(Source information)
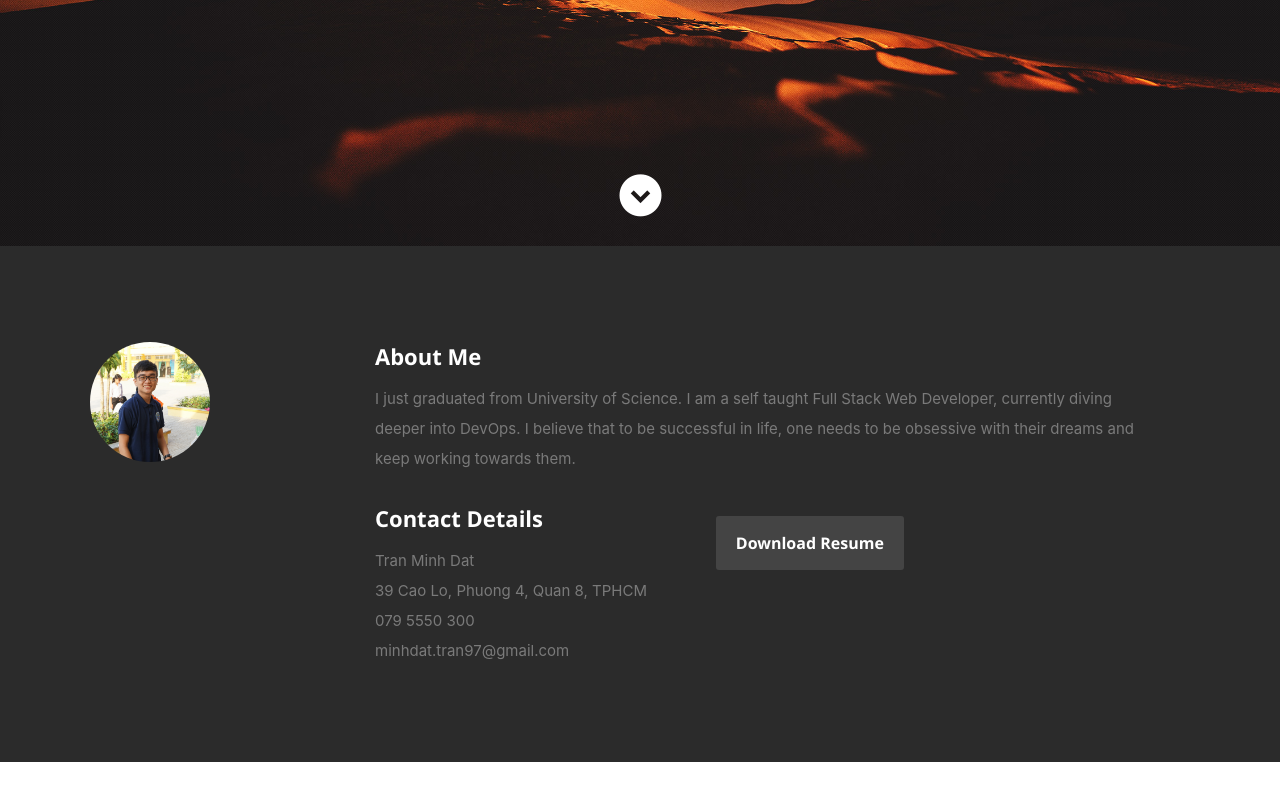
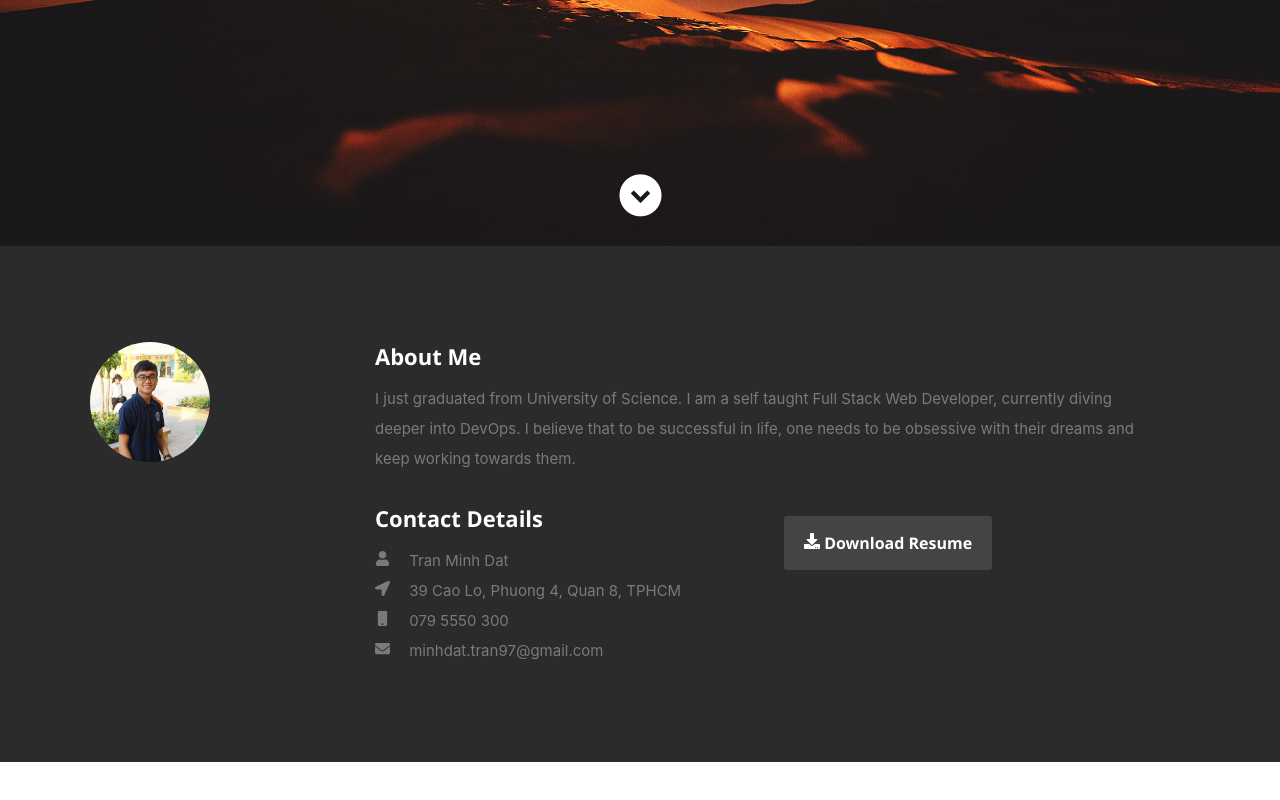
Before and after one commit to nhanphan1811/nhanphan-portfolio, a React (Create React App) app: page / in a window 1280 px wide. Shown: the part 554-1354 px from the top of the page. Built offline with nearby package versions, Linux system fonts and the light colour scheme.

Commit message:
add icon

```diff
--- a/package.json
+++ b/package.json
@@ -8,6 +8,7 @@
     "gh-pages": "^2.1.1",
     "react": "^16.11.0",
     "react-dom": "^16.11.0",
+    "react-icons": "^3.8.0",
     "react-scripts": "3.2.0"
   },
   "scripts": {
--- a/public/css/layout.css
+++ b/public/css/layout.css
@@ -528,10 +528,10 @@ ul#nav li.current a {
   border-radius: 100%;
 }
 #about .contact-details {
-  width: 41.66667%;
+  width: 50%;
 }
 #about .download {
-  width: 58.33333%;
+  width: 50%;
   padding-top: 6px;
 }
 #about .main-col {
--- a/src/components/About.js
+++ b/src/components/About.js
@@ -1,5 +1,12 @@
 /* eslint-disable jsx-a11y/anchor-is-valid */
 import React, { Component } from "react";
+import {
+  FaDownload,
+  FaUser,
+  FaLocationArrow,
+  FaMobile,
+  FaEnvelope
+} from "react-icons/fa";
 export default class About extends Component {
   render() {
     let resumeData = this.props.resumeData;
@@ -17,19 +24,30 @@ export default class About extends Component {
               <div className="columns contact-details">
                 <h2>Contact Details</h2>
                 <p className="address">
-                  <span>Tran Minh Dat</span>
+                  <span>
+                    <FaUser />&emsp; Tran Minh Dat
+                  </span>
                   <br />
-                  <span>39 Cao Lo, Phuong 4, Quan 8, TPHCM</span>
+                  <span>
+                    <FaLocationArrow />&emsp; 39 Cao Lo, Phuong 4, Quan 8, TPHCM
+                  </span>
                   <br />
-                  <span>079 5550 300</span>
+                  <span>
+                    <FaMobile />&emsp; 079 5550 300
+                  </span>
                   <br />
-                  <span>minhdat.tran97@gmail.com</span>
+                  <span>
+                    <FaEnvelope />&emsp; minhdat.tran97@gmail.com
+                  </span>
                 </p>
               </div>
               <div className="columns download">
                 <p>
-                  <a href="https://www.dropbox.com/s/y9hlnmvc8nwfxct/CV_TranMinhDat_SE.pdf?dl=1" className="button">
-                    Download Resume
+                  <a
+                    href="https://www.dropbox.com/s/y9hlnmvc8nwfxct/CV_TranMinhDat_SE.pdf?dl=1"
+                    className="button"
+                  >
+                    <FaDownload /> Download Resume
                   </a>
                 </p>
               </div>
--- a/src/resumeData.js
+++ b/src/resumeData.js
@@ -1,8 +1,6 @@
 let resumeData = {
   name: "Tran Minh Dat",
-  role: "Frontend Developer and DevOps",
-  linkedinId: "minhdat-tran97",
-  skypeid: "minhdat.tran97",
+  role: "Frontend Developer, Backend Developer and DevOps",
   roleDescription:
     " I like dabbling in various parts of frontend and system development and like to learn about new technologies, watch tech papers or simply play games in my free time.",
   socialLinks: [
```
Also changed, not shown: 1 other file (tests, documents, lock files or other folders).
(End Source information)
* _Work to be completed_: For each record, return its text exactly and leave any picture out.

* _Answer_:
Before and after one commit to nhanphan1811/nhanphan-portfolio, a React (Create React App) app: page / in a window 1280 px wide. Shown: the part 554-1354 px from the top of the page. Built offline with nearby package versions, Linux system fonts and the light colour scheme.

Commit message:
add icon

```diff
--- a/package.json
+++ b/package.json
@@ -8,6 +8,7 @@
     "gh-pages": "^2.1.1",
     "react": "^16.11.0",
     "react-dom": "^16.11.0",
+    "react-icons": "^3.8.0",
     "react-scripts": "3.2.0"
   },
   "scripts": {
--- a/public/css/layout.css
+++ b/public/css/layout.css
@@ -528,10 +528,10 @@ ul#nav li.current a {
   border-radius: 100%;
 }
 #about .contact-details {
-  width: 41.66667%;
+  width: 50%;
 }
 #about .download {
-  width: 58.33333%;
+  width: 50%;
   padding-top: 6px;
 }
 #about .main-col {
--- a/src/components/About.js
+++ b/src/components/About.js
@@ -1,5 +1,12 @@
 /* eslint-disable jsx-a11y/anchor-is-valid */
 import React, { Component } from "react";
+import {
+  FaDownload,
+  FaUser,
+  FaLocationArrow,
+  FaMobile,
+  FaEnvelope
+} from "react-icons/fa";
 export default class About extends Component {
   render() {
     let resumeData = this.props.resumeData;
@@ -17,19 +24,30 @@ export default class About extends Component {
               <div className="columns contact-details">
                 <h2>Contact Details</h2>
                 <p className="address">
-                  <span>Tran Minh Dat</span>
+                  <span>
+                    <FaUser />&emsp; Tran Minh Dat
+                  </span>
                   <br />
-                  <span>39 Cao Lo, Phuong 4, Quan 8, TPHCM</span>
+                  <span>
+                    <FaLocationArrow />&emsp; 39 Cao Lo, Phuong 4, Quan 8, TPHCM
+                  </span>
                   <br />
-                  <span>079 5550 300</span>
+                  <span>
+                    <FaMobile />&emsp; 079 5550 300
+                  </span>
                   <br />
-                  <span>minhdat.tran97@gmail.com</span>
+                  <span>
+                    <FaEnvelope />&emsp; minhdat.tran97@gmail.com
+                  </span>
                 </p>
               </div>
               <div className="columns download">
                 <p>
-                  <a href="https://www.dropbox.com/s/y9hlnmvc8nwfxct/CV_TranMinhDat_SE.pdf?dl=1" className="button">
-                    Download Resume
+                  <a
+                    href="https://www.dropbox.com/s/y9hlnmvc8nwfxct/CV_TranMinhDat_SE.pdf?dl=1"
+                    className="button"
+                  >
+                    <FaDownload /> Download Resume
                   </a>
                 </p>
               </div>
--- a/src/resumeData.js
+++ b/src/resumeData.js
@@ -1,8 +1,6 @@
 let resumeData = {
   name: "Tran Minh Dat",
-  role: "Frontend Developer and DevOps",
-  linkedinId: "minhdat-tran97",
-  skypeid: "minhdat.tran97",
+  role: "Frontend Developer, Backend Developer and DevOps",
   roleDescription:
     " I like dabbling in various parts of frontend and system development and like to learn about new technologies, watch tech papers or simply play games in my free time.",
   socialLinks: [
```
Also changed, not shown: 1 other file (tests, documents, lock files or other folders).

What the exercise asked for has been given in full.